The principal supervisor job has traditionally revolved around administration, operations and compliance, but as principals have increasingly been called on in recent years to concentrate on supporting high-quality teaching, the idea of a complementary makeover of the supervisor job has gained attention. In 2014, with funding from The Wallace Foundation, six large school districts around the country embarked on a four-year, $24-million initiative to redesign the supervisor position so it focused primarily on supporting principals in their role as instructional leaders.
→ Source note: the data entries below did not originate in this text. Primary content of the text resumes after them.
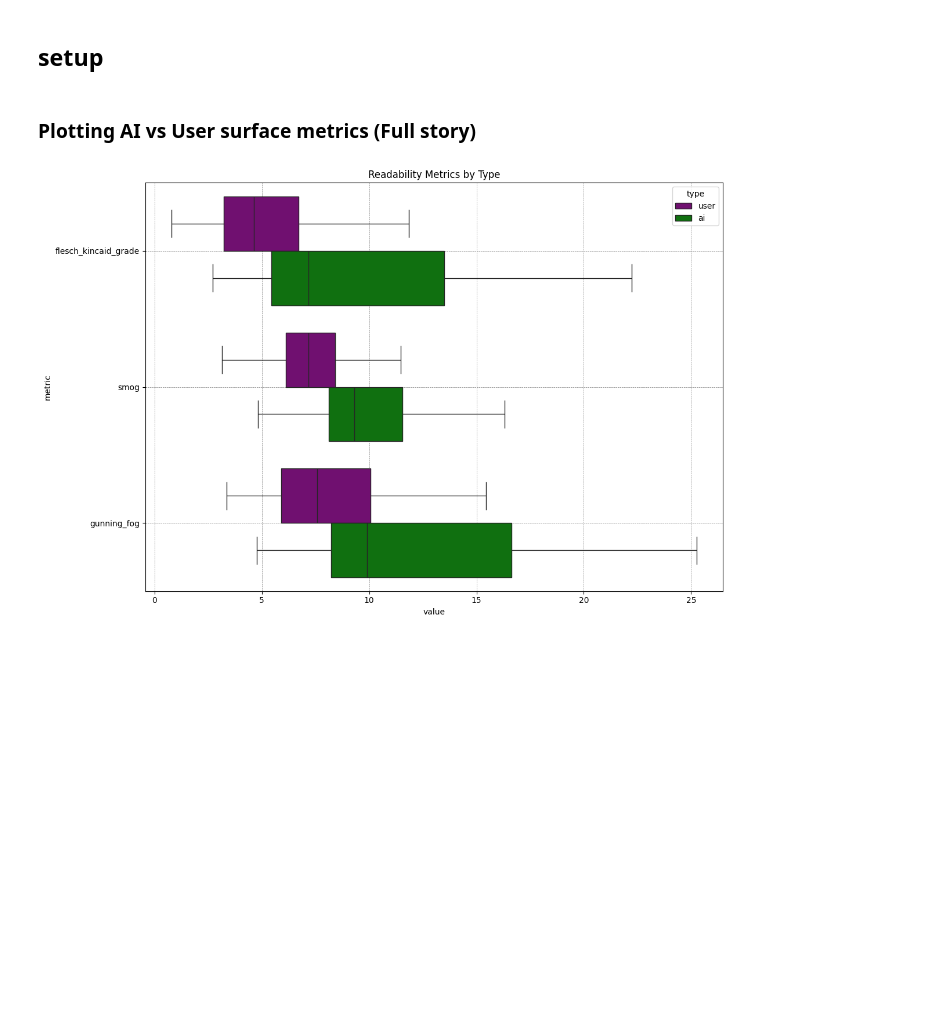
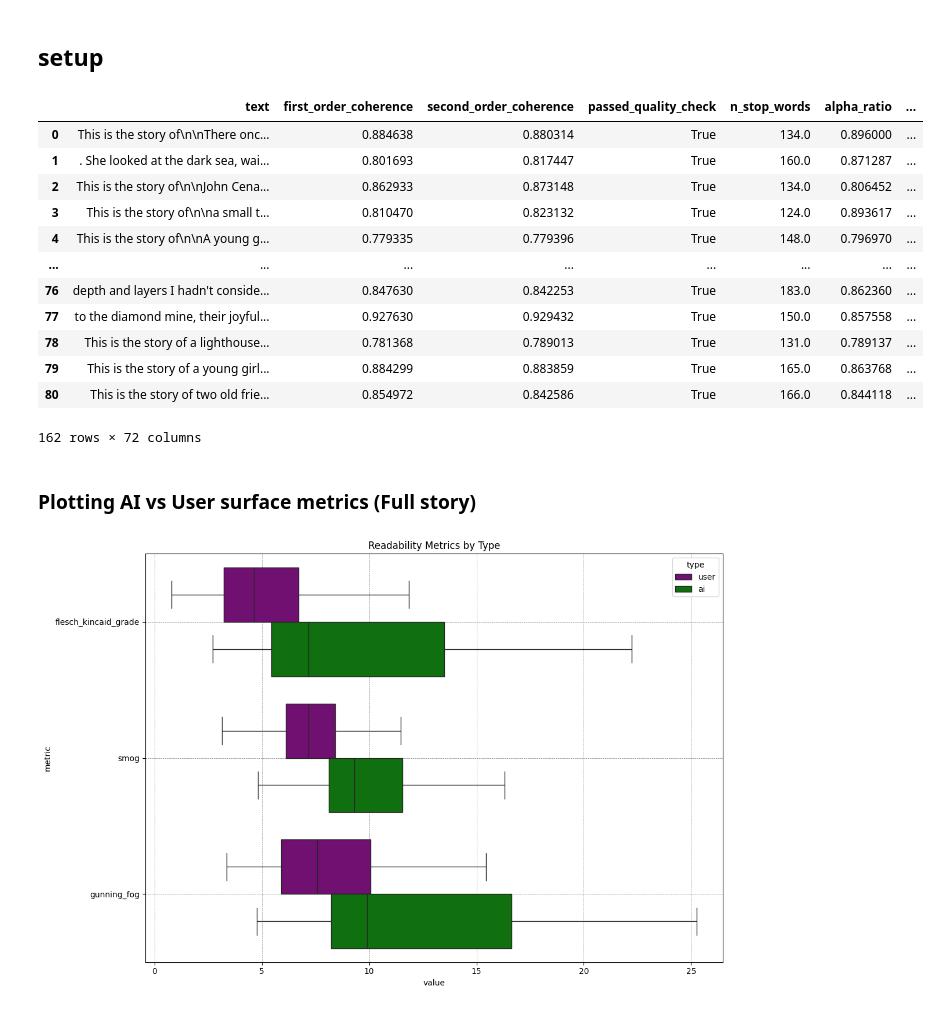
Before and after one commit to Halfidaldal/PENPAL_analysis, a Jupyter notebook: analysis/quick_analysis.ipynb, the cells around one changed output. Saved outputs shown, nothing was run; the diff lists cells and outputs as text; code cells hidden in the pictures; blank space fills up the shorter version.

```diff
--- a/analysis/quick_analysis.ipynb
+++ b/analysis/quick_analysis.ipynb
@@ -15,3 +14,19 @@ df_inter = pd.read_parquet('../data/TEXT/processed/interaction_level_surface_met
+# %%
+df_full
+# %% [output]
+|  | text | first_order_coherence | second_order_coherence | passed_quality_check | n_stop_words | alpha_ratio | ... |
+| 0 | This is the story of\n\nThere onc... | 0.884638 | 0.880314 | True | 134.0 | 0.896000 | ... |
+| 1 | . She looked at the dark sea, wai... | 0.801693 | 0.817447 | True | 160.0 | 0.871287 | ... |
+| 2 | This is the story of\n\nJohn Cena... | 0.862933 | 0.873148 | True | 134.0 | 0.806452 | ... |
+| 3 | This is the story of\n\na small t... | 0.810470 | 0.823132 | True | 124.0 | 0.893617 | ... |
+| 4 | This is the story of\n\nA young g... | 0.779335 | 0.779396 | True | 148.0 | 0.796970 | ... |
+| ... | ... | ... | ... | ... | ... | ... | ... |
+| 76 | depth and layers I hadn't conside... | 0.847630 | 0.842253 | True | 183.0 | 0.862360 | ... |
+| 77 | to the diamond mine, their joyful... | 0.927630 | 0.929432 | True | 150.0 | 0.857558 | ... |
+| 78 | This is the story of a lighthouse... | 0.781368 | 0.789013 | True | 131.0 | 0.789137 | ... |
+| 79 | This is the story of a young girl... | 0.884299 | 0.883859 | True | 165.0 | 0.863768 | ... |
+| 80 | This is the story of two old frie... | 0.854972 | 0.842586 | True | 166.0 | 0.844118 | ... |
+162 rows × 72 columns
 # %% [markdown]
 ### Plotting AI vs User surface metrics (Full story)
 # %%
```
Also changed, not shown: parts of 7 cells of this notebook, 7 other files.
This report, which looks at the final year and the effects of the Principal Supervisor Initiative, concludes that the effort succeeded in changing the job so that it centered on developing and evaluating principals to help them promote effective teaching and learning in their schools. Over the course of the initiative, principals' ratings of their supervisors' effectiveness rose from 3.88 to 4.10 on a scale of 1-to-5, a statistically significant increase. Principals reported greater frequency of supervisor practices to develop school leadership—such as helping principals with data analysis, providing them with useful feedback and working with them to assess teacher effectiveness.